While some of y’all are focused on the next big superhero movie, I’m gearing up the first high-profile couponing crime comedy ever to hit the big screen!
Queenpins comes out on Friday, Sept. 10 to theaters — and eventually, streaming on Paramount+. Now, this is based on a true story, and we’ve gotta share why Kristen Bell & Co. decided this story deserved the Hollywood treatment.
Kristen Bell plays an extreme couponer turned criminal mastermind.
As the cashier hands over the long receipt, he calls it her “trophy.” Later, we get a peek of this couponer’s home, complete with stockpile shelves and a skeptical husband.
Kirby Howell-Baptiste plays her best friend and a coupon vlogger.
Bell is reunited with fellow The Good Place actor Kirby Howell-Baptiste, who plays a YouTube coupon vlogger with a channel called “Time to Save with JoJo.”
I mean, generally there’s nothing wrong with being a YouTube coupon vlogger. . .
The women discover companies sending free product coupons.
There are plenty of companies who will send you free coupons when you contact them, and it’s totally legal.

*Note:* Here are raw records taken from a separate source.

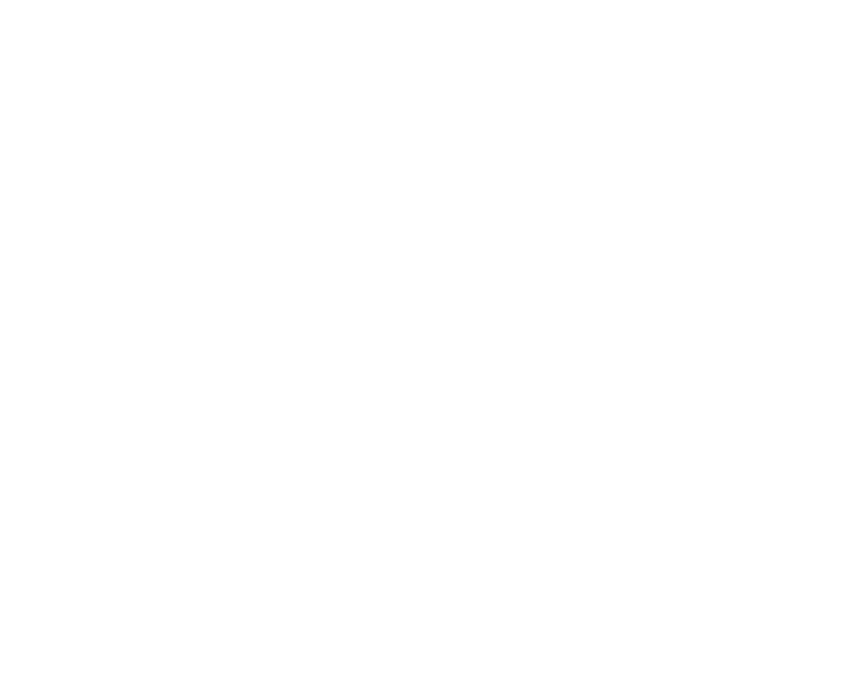
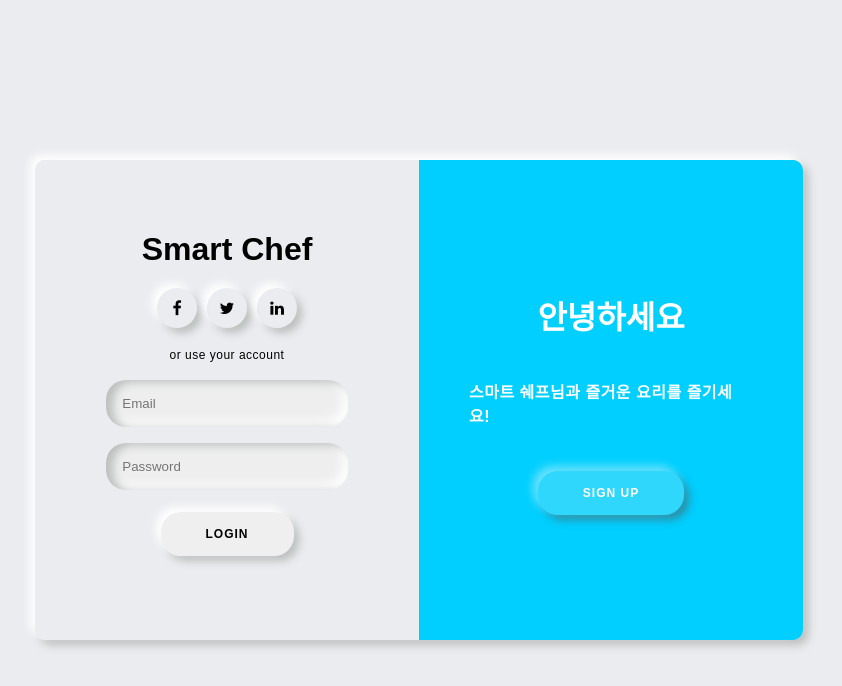
Before and after one commit to hkcho11/smart_chef_front, a React (Create React App) app: page / in a window 1280 px wide. Shown: the top 686 px of the page, without its empty margins (221-1063 px from the left). Built offline with nearby package versions, Linux system fonts and the light colour scheme.

Commit message:
로그인 페이지

```diff
--- a/src/App.css
+++ b/src/App.css
@@ -1,38 +1,193 @@
-.App {
-  text-align: center;
+@import url("https://cdnjs.cloudflare.com/ajax/libs/font-awesome/4.7.0/css/font-awesome.css");
+/* $\color{6558EF}{About}$ */
+* {
+  box-sizing: border-box;
 }
 
-.App-logo {
-  height: 40vmin;
-  pointer-events: none;
+body {
+  font-family: "Montserrat", sans-serif;
+  margin: 0;
+  padding: 0;
 }
 
-@media (prefers-reduced-motion: no-preference) {
-  .App-logo {
-    animation: App-logo-spin infinite 20s linear;
-  }
+.wrapper {
+  width: 100%;
+  height: 100vh;
+  display: flex;
+  justify-content: center;
+  align-items: center;
+  background: #ebecf0;
+  overflow: hidden;
 }
 
-.App-header {
-  background-color: #282c34;
-  min-height: 100vh;
+.container {
+  border-radius: 10px;
+  box-shadow: -5px -5px 10px #fff, 5px 5px 10px #babebc;
+  position: absolute;
+  width: 768px;
+  min-height: 480px;
+  overflow: hidden;
+}
+
+form {
+  background: #ebecf0;
   display: flex;
   flex-direction: column;
+  padding: 0 50px;
+  height: 100%;
+  justify-content: center;
   align-items: center;
-  justify-content: center;
-  font-size: calc(10px + 2vmin);
-  color: white;
 }
 
-.App-link {
-  color: #61dafb;
+form input {
+  background: #eee;
+  padding: 16px;
+  margin: 8px 0;
+  width: 85%;
+  border: 0;
+  outline: none;
+  border-radius: 20px;
+  box-shadow: inset 7px 2px 10px #babebc, inset -5px -5px 12px #fff;
 }
 
-@keyframes App-logo-spin {
-  from {
-    transform: rotate(0deg);
-  }
-  to {
-    transform: rotate(360deg);
-  }
+button {
+  border-radius: 20px;
+  border: none;
+  outline: none;
+  font-size: 12px;
+  font-weight: bold;
+  padding: 15px 45px;
+  margin: 14px;
+  letter-spacing: 1px;
+  text-transform: uppercase;
+  cursor: pointer;
+  transition: transform 80ms ease-in;
 }
+
+.form_btn {
+  box-shadow: -5px -5px 10px #fff, 5px 5px 8px #babebc;
+}
+
+.form_btn:active {
+  box-shadow: inset 1px 1px 2px #babebc, inset -1px -1px 2px #fff;
+}
+
+.overlay_btn {
+  background-color: #2fd7fd;
+  color: #fff;
+  box-shadow: -5px -5px 10px #6be2fd, 5px 5px 8px #2c8fa5;
+}
+
+.sign-in-container {
+  position: absolute;
+  left: 0;
+  width: 50%;
+  height: 100%;
+  transition: all 0.5s;
+}
+
+.sign-up-container {
+  position: absolute;
+  left: 0;
+  width: 50%;
+  height: 100%;
+  opacity: 0;
+  transition: all 0.5s;
+}
+
+.overlay-left {
+  display: flex;
+  flex-direction: column;
+  padding: 0 50px;
+  justify-content: center;
+  align-items: center;
+  position: absolute;
+  right: 0;
+  width: 50%;
+  height: 100%;
+  opacity: 0;
+  background-color: #ff4b2b;
+  color: #fff;
+  transition: all 0.5s;
+}
+
+.overlay-right {
+  display: flex;
+  flex-direction: column;
+  padding: 0 50px;
+  justify-content: center;
+  align-items: center;
+  position: absolute;
+  right: 0;
+  width: 50%;
+  height: 100%;
+  background-color: #00CFFF;
+  color: #fff;
+  transition: all 0.5s;
+}
+
+.container.right-panel-active .sign-in-container {
+  transform: translateX(100%);
+  opacity: 0;
+}
+
+.container.right-panel-active .sign-up-container {
+  transform: translateX(100%);
+  opacity: 1;
+  z-index: 2;
+}
+
+.container.right-panel-active .overlay-right {
+  transform: translateX(-100%);
+  opacity: 0;
+}
+
+.container.right-panel-active .overlay-left {
+  transform: translateX(-100%);
+  opacity: 1;
+  z-index: 2;
+}
+
+.social-links {
+  margin: 20px 0;
+}
+
+form h1 {
+  font-weight: bold;
+  margin: 0;
+  color: #000;
+}
+
+p {
+  font-size: 16px;
+  font-weight: bold;
+  letter-spacing: 0.5px;
+  margin: 20px 0 30px;
+}
+
+span {
+  font-size: 12px;
+  color: #000;
+  letter-spacing: 0.5px;
+  margin-bottom: 10px;
+}
+
+.social-links div {
+  width: 40px;
+  height: 40px;
+  display: inline-flex;
+  justify-content: center;
+  align-items: center;
+  margin: 0 5px;
+  border-radius: 50%;
+  box-shadow: -5px -5px 10px #fff, 5px 5px 8px #babebc;
+  cursor: pointer;
+}
+
+.social-links a {
+  color: #000;
+}
+
+.social-links div:active {
+  box-shadow: inset 1px 1px 2px #babebc, inset -1px -1px 2px #fff;
+}
--- a/src/App.js
+++ b/src/App.js
@@ -1,8 +1,10 @@
 import './App.css';
+import Login from './Login';
 
 function App() {
   return (
     <div className="App">
+      <Login/>
     </div>
   );
 }
--- /dev/null
+++ b/src/Login.js
@@ -0,0 +1,119 @@
+import { Component } from "react";
+
+class Login extends Component {
+
+//       constructor(props) {
+//     super(props);
+//     this.state = {
+//       isSignUp: true, // 회원가입 폼/로그인 폼 상태
+//     };
+//   }
+
+//   toggleForm = () => {
+//     this.setState((prevState) => ({
+//       isSignUp: !prevState.isSignUp,
+//     }));
+//   };
+
+//   handleSubmit = (e) => {
+//     e.preventDefault();
+//     // 폼 제출 시의 동작
+//     console.log("폼 제출");
+//   };
+
+
+render(){
+       const { isSignUp } = true;
+
+     return (
+           <div>
+        <div className="wrapper">
+          <div className="container">
+            {isSignUp ? (
+              <div className="sign-up-container">
+                <form onSubmit={this.handleSubmit}>
+                  <h1>Create Account</h1>
+                  <div className="social-links">
+                    <div>
+                        {/* 나중에 넣기 주석단건 */}
+                      {/* <a href="#"> */}
+
+                        <i className="fa fa-facebook" aria-hidden="true"></i>
+                      {/* </a> */}
+                    </div>
+                    <div>
+                      {/* <a href="#"> */}
+                        <i className="fa fa-twitter" aria-hidden="true"></i>
+                      {/* </a> */}
+                    </div>
+                    <div>
+                      {/* <a href="#"> */}
+                        <i className="fa fa-linkedin" aria-hidden="true"></i>
+                      {/* </a> */}
+                    </div>
+                  </div>
+                  <span>or use your email for registration</span>
+                  <input type="text" placeholder="Name" />
+                  <input type="email" placeholder="Email" />
+                  <input type="password" placeholder="Password" />
+                  <button type="submit" className="form_btn">
+                    회원가입
+                  </button>
+                </form>
+              </div>
+            ) : (
+              <div className="sign-in-container">
+                <form onSubmit={this.handleSubmit}>
+                  <h1>Smart Chef</h1>
+                  <div className="social-links">
+                    <div>
+                      {/* <a href="#"> */}
+                        <i className="fa fa-facebook" aria-hidden="true"></i>
+                      {/* </a> */}
+                    </div>
+                    <div>
+                      {/* <a href="#"> */}
+                        <i className="fa fa-twitter" aria-hidden="true"></i>
+                      {/* </a> */}
+                    </div>
+                    <div>
+                      {/* <a href="#"> */}
+                        <i className="fa fa-linkedin" aria-hidden="true"></i>
+                      {/* </a> */}
+                    </div>
+                  </div>
+                  <span>or use your account</span>
+                  <input type="email" placeholder="Email" />
+                  <input type="password" placeholder="Password" />
+                  <button type="submit" className="form_btn">
+                    login
+                  </button>
+                </form>
+              </div>
+            )}
+            <div className="overlay-container">
+              <div className="overlay-left">
+                <h1>Welcome Back</h1>
+                <p>To keep connected with us please login with your personal info</p>
+                <button onClick={this.toggleForm} className="overlay_btn">
+                  Sign In
+                </button>
+              </div>
+              <div className="overlay-right">
+                <h1>안녕하세요</h1>
+                <p>스마트 쉐프님과 즐거운 요리를 즐기세요!</p>
+                <button onClick={this.toggleForm} className="overlay_btn">
+                  Sign Up
+                </button>
+              </div>
+            </div>
+          </div>
+        </div>
+      </div>
+    );
+  }
+}
+
+
+
+export default Login;
```
Also changed, not shown: smart_chef_front/package.json (added, +39 -0 lines).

Bell’s character discovers that companies give you high-value coupons when you call to complain — and then discovers that all of these high-value coupons are printed at the same place. And that gets her thinking. . .
They hatch a plan to rob the printer and sell the coupons for profit.
Their scheme involves finding the coupon-printing facility and heisting the coupons so they can sell them to “families who need them” — and make a big profit in the process.
In real life, Robin Ramirez, Amiko Fountain, and Marilyn Johnson used an overseas printer to forge high-value coupons — like $24 off a box of Huggies diapers — and sold them via eBay and their (now-defunct) website, SavvyShopperSite.com.
Selling coupons is one of the Five Things Couponers Shouldn’t Do!
They get lots of orders for their coupons, and the money starts rolling in.
Apparently their heist is successful, because the trailer shows them sorting through stacks of coupons and logging a massive number of orders. They start shipping the coupons to buyers nationwide.
That tracks with the real-life story, where they sold more than 1,500 orders of counterfeit coupons worth millions of dollars. (And their minimum order was $50!)
That’s a big no-no. . . but is selling your stockpile legal? We’ve got the answer.
Vince Vaughn plays the Postal Service agent sent to investigate.
I remember when I started couponing, it felt illegal.
In Queenpins, Vaughn is on the prowl to find the people responsible for distributing illegal coupons through the mail. He’s joined in the investigation by a local grocery store’s goofy loss prevention specialist.
Fun fact! The real-life coupon fraudsters apparently didn’t like being defrauded themselves; a portion of their coupon-selling website had a “Wall of Shame,” listing the names of people who wrote them bad checks and calling them “con artists and scammers” HA!
Don’t know how the movie ends, but if it’s anything like real life, they’ll get busted.
The Queenpins trailer shows the women with big stacks of money, guns, private jets, and cars — just like the real-life story, where authorities seized $2 million worth in vehicles, guns, and even a speedboat.
In the movie, it’s clear the coupon-selling scheme turns quite profitable, and they even get the help of a computer hacker (played by pop star Bebe Rexha) to cover their tracks.
Thankfully, there are no spoilers for the ending in the trailer. But if it’s like the real life story it’s loosely based on — or like what happened to some Winn-Dixie coupon fraudsters, or the Walgreens/Kroger coupon criminals — they don’t get away with it.
The real-life story wasn’t a comedy — and ended in jail time and other consequences.
In real life, once Arizona police caught up to Ramirez, Fountain, and Johnson, they seized about $40 million worth of counterfeit coupons — plus $2 million worth of things they bought with their fraudulent funds.
In the end, the trio was convicted; Ramirez was sentenced to two years in jail, and her buddies served three years probation.
And they had to pay $1.3 million in restitution to Procter & Gamble — who was among the 40 brands the fraudsters stole from.
You won’t even get arrested for these couponing tips.